EXERCISE OBJECTIVE - Keep every line of the data below that has the string "BrowserModule" and present those lines.

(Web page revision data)
● ● ●

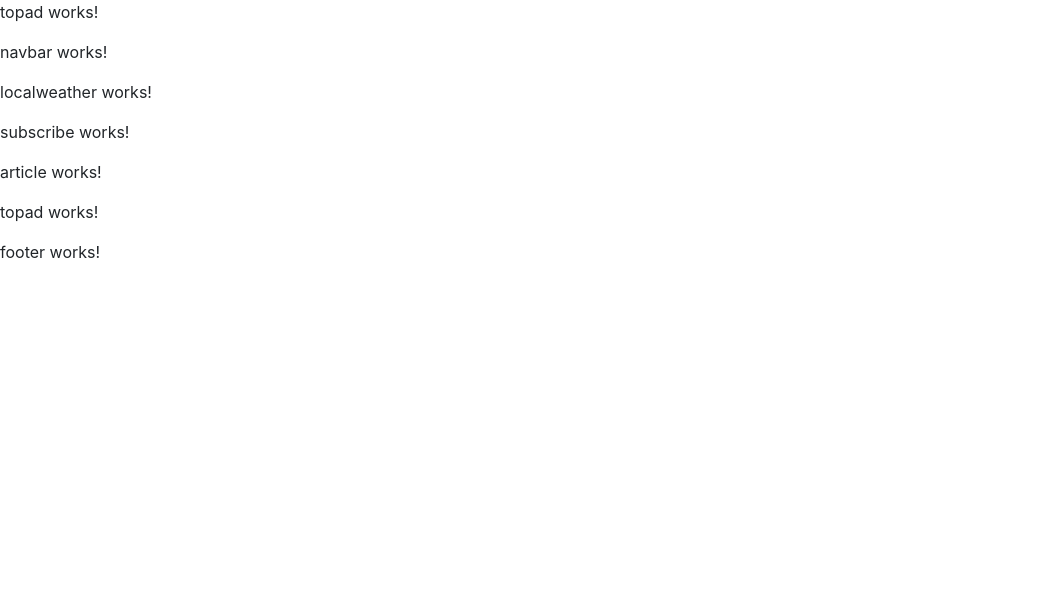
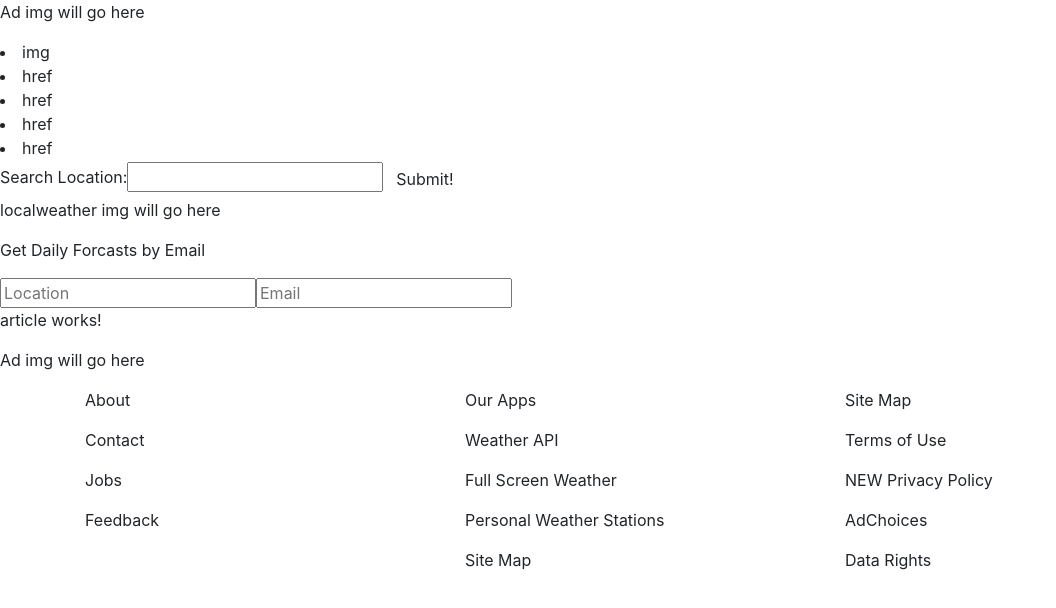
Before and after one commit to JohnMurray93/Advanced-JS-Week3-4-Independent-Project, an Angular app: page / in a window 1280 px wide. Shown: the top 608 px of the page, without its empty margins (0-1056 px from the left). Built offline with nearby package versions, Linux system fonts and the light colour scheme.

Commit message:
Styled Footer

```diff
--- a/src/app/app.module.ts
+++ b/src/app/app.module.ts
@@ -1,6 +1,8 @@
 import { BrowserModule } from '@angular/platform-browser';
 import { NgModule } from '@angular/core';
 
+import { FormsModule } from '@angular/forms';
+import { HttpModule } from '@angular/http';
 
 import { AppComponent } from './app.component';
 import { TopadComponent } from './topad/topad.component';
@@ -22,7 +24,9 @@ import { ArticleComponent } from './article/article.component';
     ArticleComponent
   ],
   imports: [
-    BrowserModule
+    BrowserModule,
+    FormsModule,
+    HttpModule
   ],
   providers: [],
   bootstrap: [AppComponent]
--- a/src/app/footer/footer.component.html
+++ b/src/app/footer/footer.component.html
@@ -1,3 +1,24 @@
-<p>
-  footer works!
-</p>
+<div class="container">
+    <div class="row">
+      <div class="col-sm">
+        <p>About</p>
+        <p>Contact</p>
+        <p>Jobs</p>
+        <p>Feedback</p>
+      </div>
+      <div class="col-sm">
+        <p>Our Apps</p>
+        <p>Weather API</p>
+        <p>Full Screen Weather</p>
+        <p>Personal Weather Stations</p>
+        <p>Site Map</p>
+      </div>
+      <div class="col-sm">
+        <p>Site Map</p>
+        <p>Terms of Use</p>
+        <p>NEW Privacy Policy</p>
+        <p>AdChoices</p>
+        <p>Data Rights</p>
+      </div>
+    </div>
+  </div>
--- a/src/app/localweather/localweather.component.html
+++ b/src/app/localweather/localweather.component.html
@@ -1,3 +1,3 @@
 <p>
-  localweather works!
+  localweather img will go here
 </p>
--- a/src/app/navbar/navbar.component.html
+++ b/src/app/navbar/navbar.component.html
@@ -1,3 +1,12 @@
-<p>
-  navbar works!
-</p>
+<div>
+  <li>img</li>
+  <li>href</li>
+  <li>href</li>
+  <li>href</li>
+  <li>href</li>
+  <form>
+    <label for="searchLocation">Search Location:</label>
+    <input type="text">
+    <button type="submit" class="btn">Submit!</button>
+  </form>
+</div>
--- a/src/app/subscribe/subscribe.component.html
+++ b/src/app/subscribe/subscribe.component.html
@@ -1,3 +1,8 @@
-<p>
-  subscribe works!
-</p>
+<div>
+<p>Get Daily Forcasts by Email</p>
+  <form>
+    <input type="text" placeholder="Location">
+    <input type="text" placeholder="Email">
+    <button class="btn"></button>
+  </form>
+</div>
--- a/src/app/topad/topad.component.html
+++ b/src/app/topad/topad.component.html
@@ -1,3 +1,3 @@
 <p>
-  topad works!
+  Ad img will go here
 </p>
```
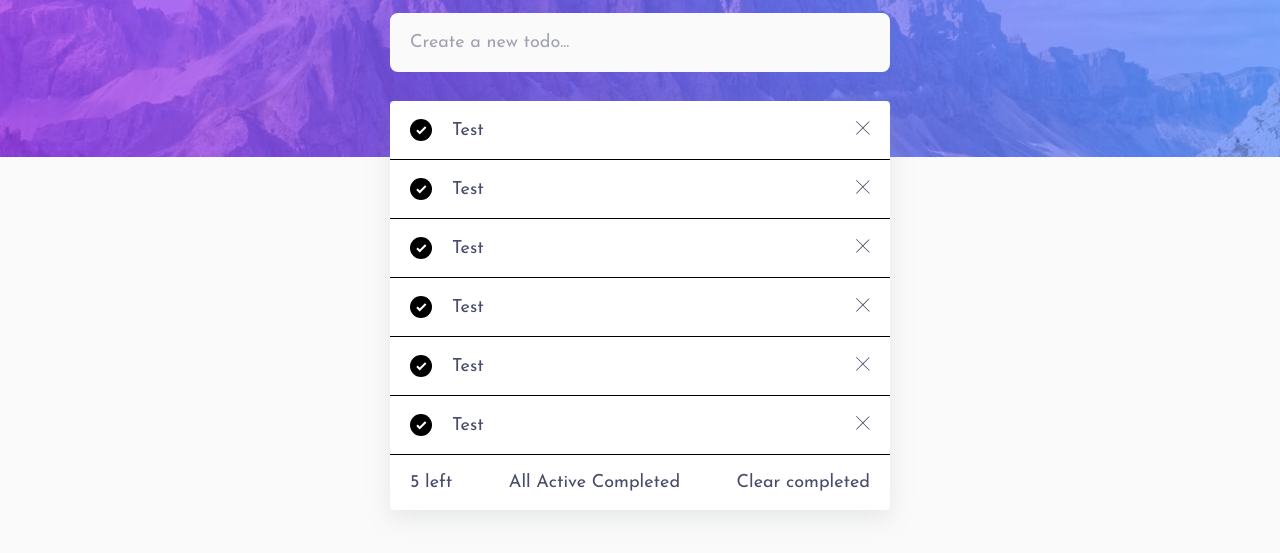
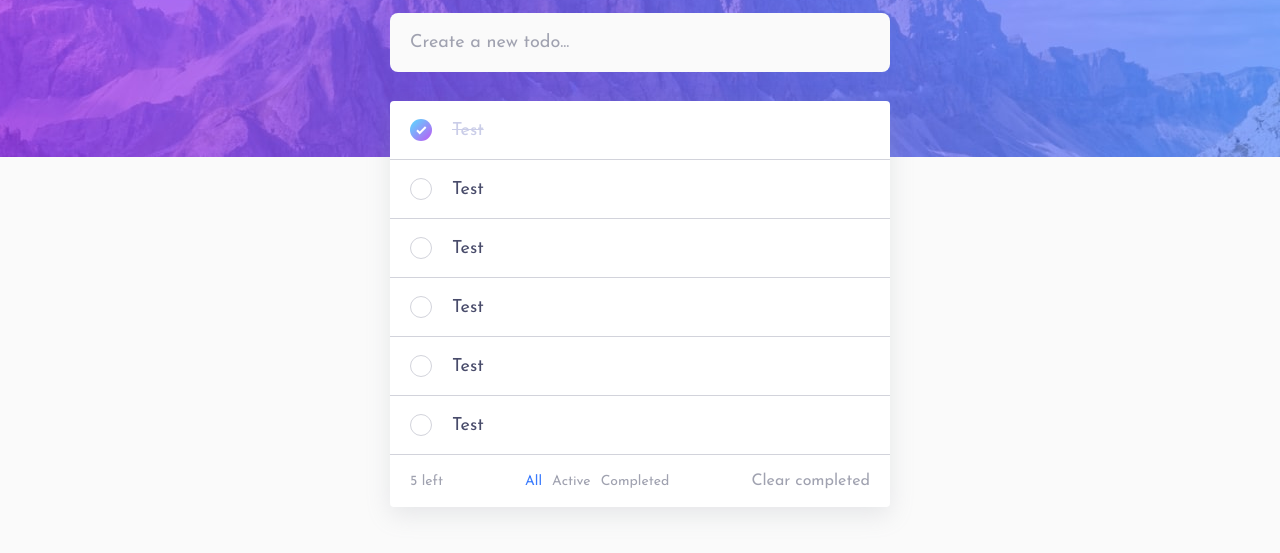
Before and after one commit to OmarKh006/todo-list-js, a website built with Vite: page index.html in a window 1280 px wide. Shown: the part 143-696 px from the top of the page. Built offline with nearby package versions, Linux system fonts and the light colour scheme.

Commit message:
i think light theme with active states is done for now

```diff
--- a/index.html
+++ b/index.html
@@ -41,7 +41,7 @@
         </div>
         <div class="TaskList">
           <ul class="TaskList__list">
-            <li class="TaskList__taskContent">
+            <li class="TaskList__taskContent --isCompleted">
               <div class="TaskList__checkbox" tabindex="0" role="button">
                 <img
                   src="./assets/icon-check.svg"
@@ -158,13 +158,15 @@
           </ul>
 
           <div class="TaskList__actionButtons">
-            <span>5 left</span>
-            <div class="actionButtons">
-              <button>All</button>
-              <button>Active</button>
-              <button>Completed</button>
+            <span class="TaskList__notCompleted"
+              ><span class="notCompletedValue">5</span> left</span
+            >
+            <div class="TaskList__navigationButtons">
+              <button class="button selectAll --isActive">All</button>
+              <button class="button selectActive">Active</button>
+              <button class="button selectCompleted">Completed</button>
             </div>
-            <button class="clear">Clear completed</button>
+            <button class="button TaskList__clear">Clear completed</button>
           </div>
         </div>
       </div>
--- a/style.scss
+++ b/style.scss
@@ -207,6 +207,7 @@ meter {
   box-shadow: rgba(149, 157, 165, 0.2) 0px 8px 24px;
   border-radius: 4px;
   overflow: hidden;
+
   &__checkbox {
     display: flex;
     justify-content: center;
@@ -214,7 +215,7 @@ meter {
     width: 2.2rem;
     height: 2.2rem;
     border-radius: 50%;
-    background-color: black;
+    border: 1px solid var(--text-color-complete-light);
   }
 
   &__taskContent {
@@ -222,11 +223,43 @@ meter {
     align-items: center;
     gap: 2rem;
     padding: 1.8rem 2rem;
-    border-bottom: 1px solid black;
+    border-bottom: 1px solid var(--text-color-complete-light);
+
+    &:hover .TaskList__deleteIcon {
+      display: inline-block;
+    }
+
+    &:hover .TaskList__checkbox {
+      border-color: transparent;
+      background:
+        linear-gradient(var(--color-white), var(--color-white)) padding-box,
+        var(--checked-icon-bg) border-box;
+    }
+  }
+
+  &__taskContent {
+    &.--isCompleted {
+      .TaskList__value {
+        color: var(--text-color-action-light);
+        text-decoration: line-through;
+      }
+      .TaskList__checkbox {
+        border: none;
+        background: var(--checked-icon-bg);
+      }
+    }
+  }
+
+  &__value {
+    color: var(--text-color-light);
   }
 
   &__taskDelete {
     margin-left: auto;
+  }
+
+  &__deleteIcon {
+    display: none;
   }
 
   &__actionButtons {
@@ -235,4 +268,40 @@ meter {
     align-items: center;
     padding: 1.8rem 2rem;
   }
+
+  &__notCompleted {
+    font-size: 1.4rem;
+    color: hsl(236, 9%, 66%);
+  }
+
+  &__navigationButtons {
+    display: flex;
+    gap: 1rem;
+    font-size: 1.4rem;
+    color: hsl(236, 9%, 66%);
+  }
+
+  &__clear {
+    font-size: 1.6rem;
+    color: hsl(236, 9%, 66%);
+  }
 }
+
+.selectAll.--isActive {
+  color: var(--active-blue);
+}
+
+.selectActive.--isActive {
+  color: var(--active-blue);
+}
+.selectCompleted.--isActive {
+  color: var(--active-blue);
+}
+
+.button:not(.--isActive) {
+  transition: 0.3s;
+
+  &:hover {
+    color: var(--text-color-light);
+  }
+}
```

● ● ●

FINISHED TASK -
 import { BrowserModule } from '@angular/platform-browser';
-    BrowserModule
+    BrowserModule,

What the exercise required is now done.